    Claudio,
     
    I know exactly what you mean when you say there are Senior developers around that write painful code. I know first hand. Our whole development team consists of "Senior" developers when only maybe one of our guys is of a senior level. One developer is exactly junior level with very little understanding of development and he is a "Senior" developer because he supported an old VB6 application for a couple of years. It\’s sad to say Claudio, but I believe the more you enlighten yourself and learn about your field the more frustrated you become because you are less accepting of subpar code. I believe most of the developers I have seen in the "Houston" area getting good money are probably below par as far as development is concerned. Should we just accept this and try to work in the environment or should we alway aspire to produce good code and development practices? It\’s a rhetorical question but I continue to aspire to learn and implement good practices with little rewards at the end of the day.
     
    By the way I really enjoy your blog, especially to productivity tools and your design ideas.
     
    http://BillBlancett.spaces.live.com

  2. #2 by Claudio on March 26, 2008 - 11:50 am

    HI Bill,
     
    I\’m glad to know you enjoy my blog. Thanks.
     
    I must say I\’m also going with the option of always aspire to produce good code.
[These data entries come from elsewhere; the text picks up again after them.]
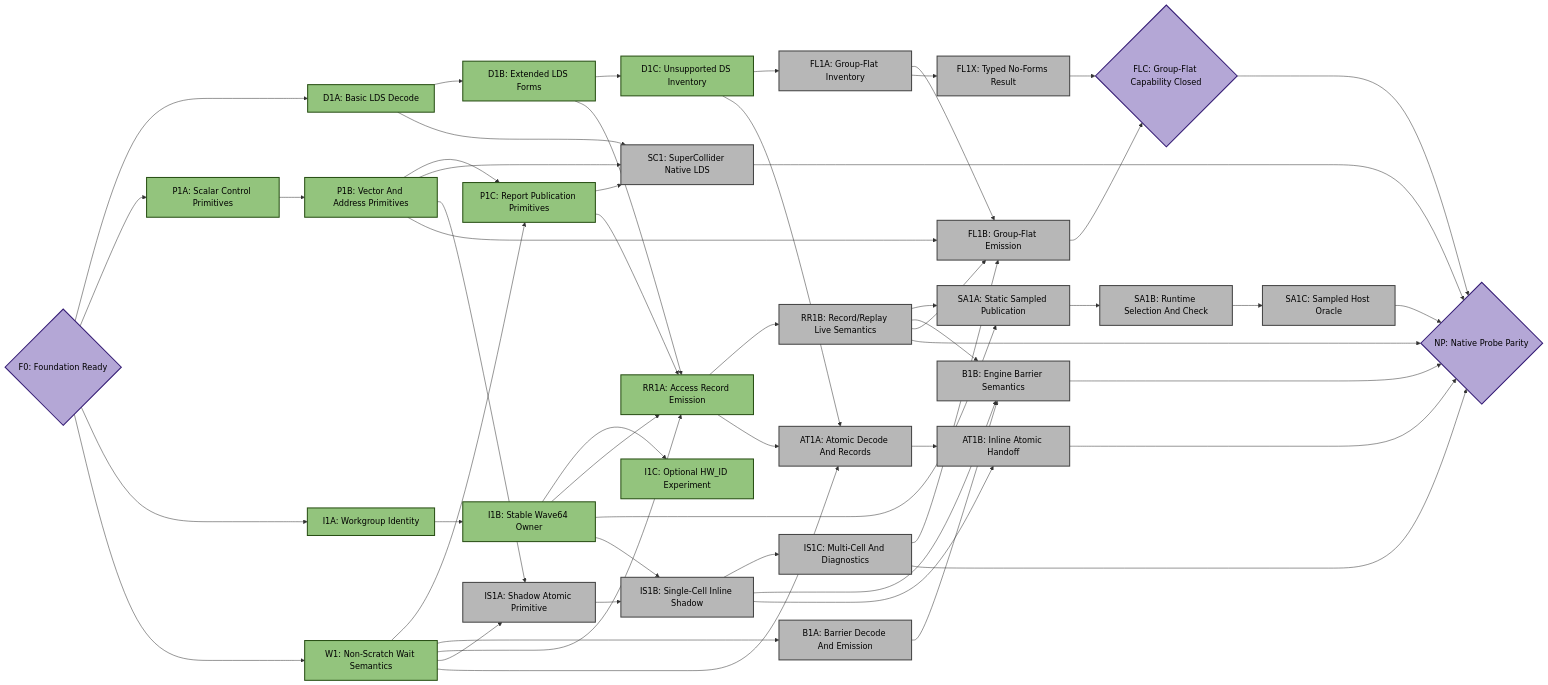
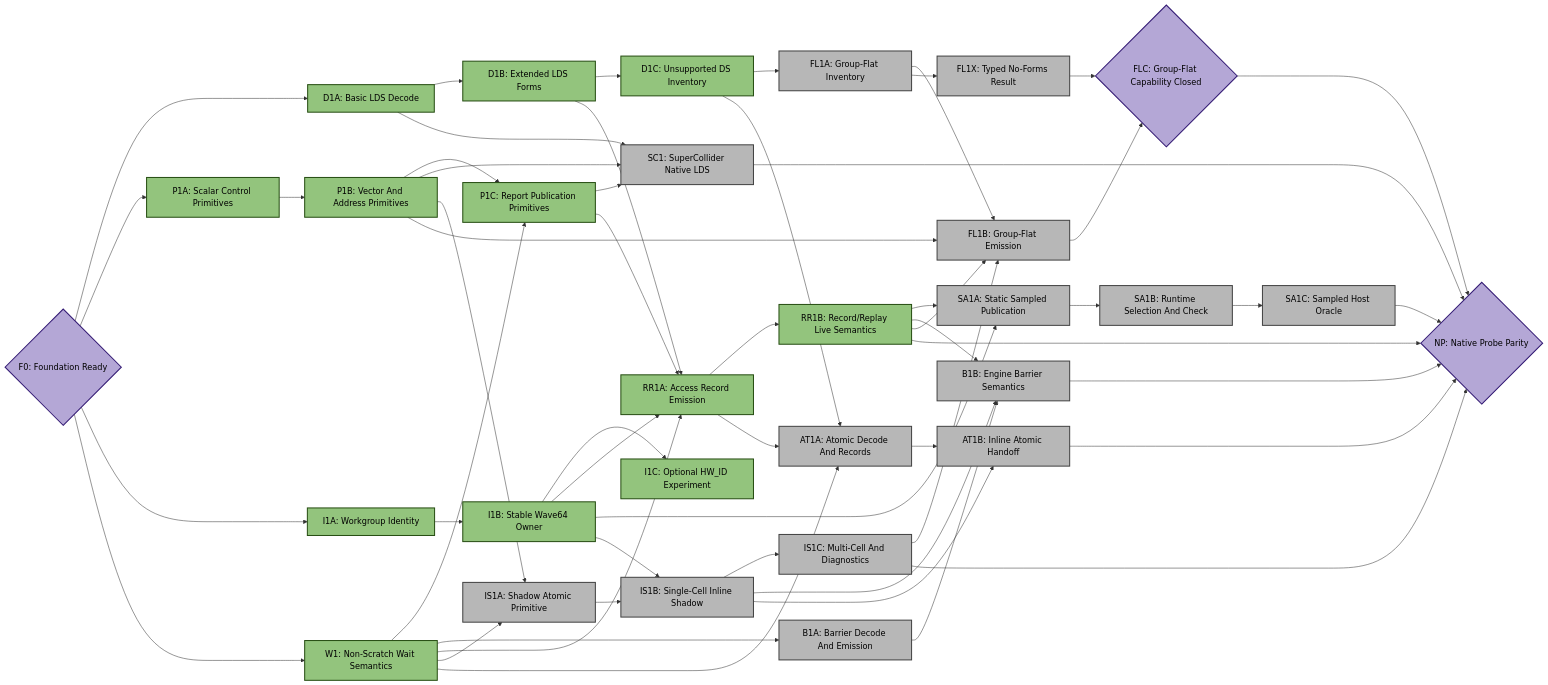
The fourth of 5 diagrams in emulation/rocjitsu/docs/consan/PLAN_GFX950.md (ROCm/rocm-systems), drawn with Mermaid before and after one commit. The commit also changed other lines of this file and 2 other files, not shown here.

Commit message:
rocjitsu: prove gfx950 record replay semantics

```diff
--- a/emulation/rocjitsu/docs/consan/PLAN_GFX950.md
+++ b/emulation/rocjitsu/docs/consan/PLAN_GFX950.md
@@ -313,7 +319,7 @@
   B1B["B1B: Engine Barrier Semantics"]:::todo
   SC1["SC1: SuperCollider Native LDS"]:::todo
   RR1A["RR1A: Access Record Emission"]:::done
-  RR1B["RR1B: Record/Replay Live Semantics"]:::todo
+  RR1B["RR1B: Record/Replay Live Semantics"]:::done
   SA1A["SA1A: Static Sampled Publication"]:::todo
   SA1B["SA1B: Runtime Selection And Check"]:::todo
   SA1C["SA1C: Sampled Host Oracle"]:::todo
```
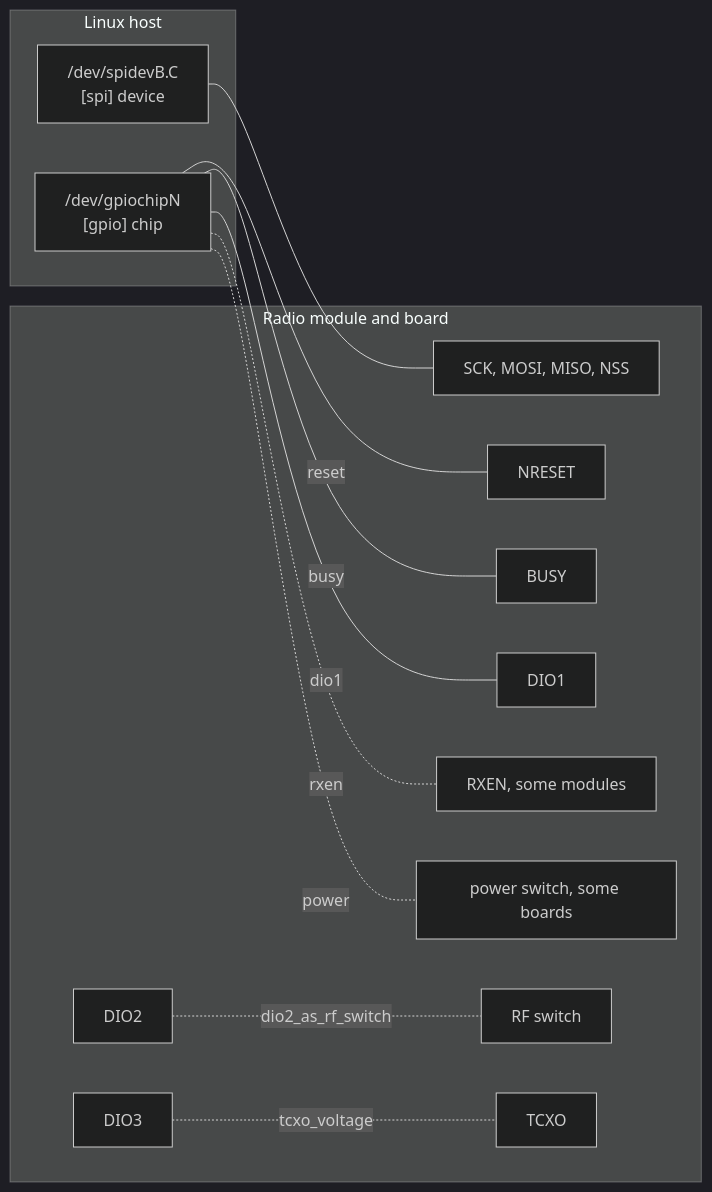
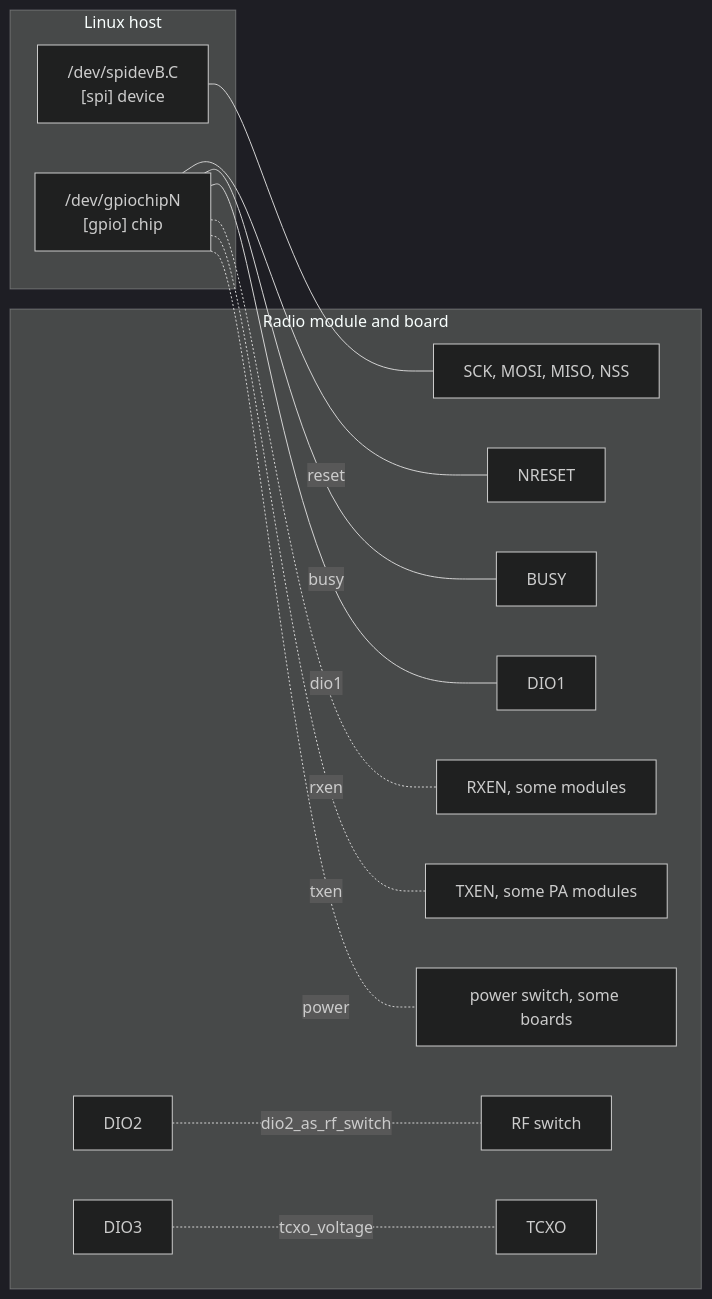
The third of 3 diagrams in README.md (arader/rnode-nomu), drawn with Mermaid (dark theme) before and after one commit. The commit also changed other lines of this file and 12 other files, not shown here.

````diff
--- a/README.md
+++ b/README.md
@@ -371,27 +373,29 @@
 ```mermaid
 flowchart LR
     subgraph Linux["Linux host"]
         SPIDEV["/dev/spidevB.C<br/>[spi] device"]
         CHIP["/dev/gpiochipN<br/>[gpio] chip"]
     end
     subgraph Board["Radio module and board"]
         BUS["SCK, MOSI, MISO, NSS"]
         NRESET["NRESET"]
         BUSY["BUSY"]
         DIO1["DIO1"]
         RXEN["RXEN, some modules"]
+        TXEN["TXEN, some PA modules"]
         PWR["power switch, some boards"]
         DIO2["DIO2"]
         DIO3["DIO3"]
         SWITCH["RF switch"]
         TCXO["TCXO"]
     end
     SPIDEV --- BUS
     CHIP ---|"reset"| NRESET
     CHIP ---|"busy"| BUSY
     CHIP ---|"dio1"| DIO1
     CHIP -.-|"rxen"| RXEN
+    CHIP -.-|"txen"| TXEN
     CHIP -.-|"power"| PWR
     DIO2 -.-|"dio2_as_rf_switch"| SWITCH
     DIO3 -.-|"tcxo_voltage"| TCXO
 ```
````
For those who only look at the paycheck, there\’s really little reward at doing that; however, first and foremost, I always ask myself the following question at the end of the day: "have I had fun working today?". My answer to that question is usually a loud "YES" whenever I\’ve been able to write code or come up with designs that I can honestly say they best represent the best of my abilities at that point in time (of course, 6 months down the road I may think that sucks, but that\’s just the nature of learning in spiral…).
     
    On the other hand, I usually feel like I haven\’t had fun working on a given day is because I\’ve had to spend most of my time dealing with the work of people that may not share the same principles I do. Whenever that happens, I go out there and read articles, blog posts, whatever, from people I consider enlighted, since seen smart things created by other people usually cheers me up.  🙂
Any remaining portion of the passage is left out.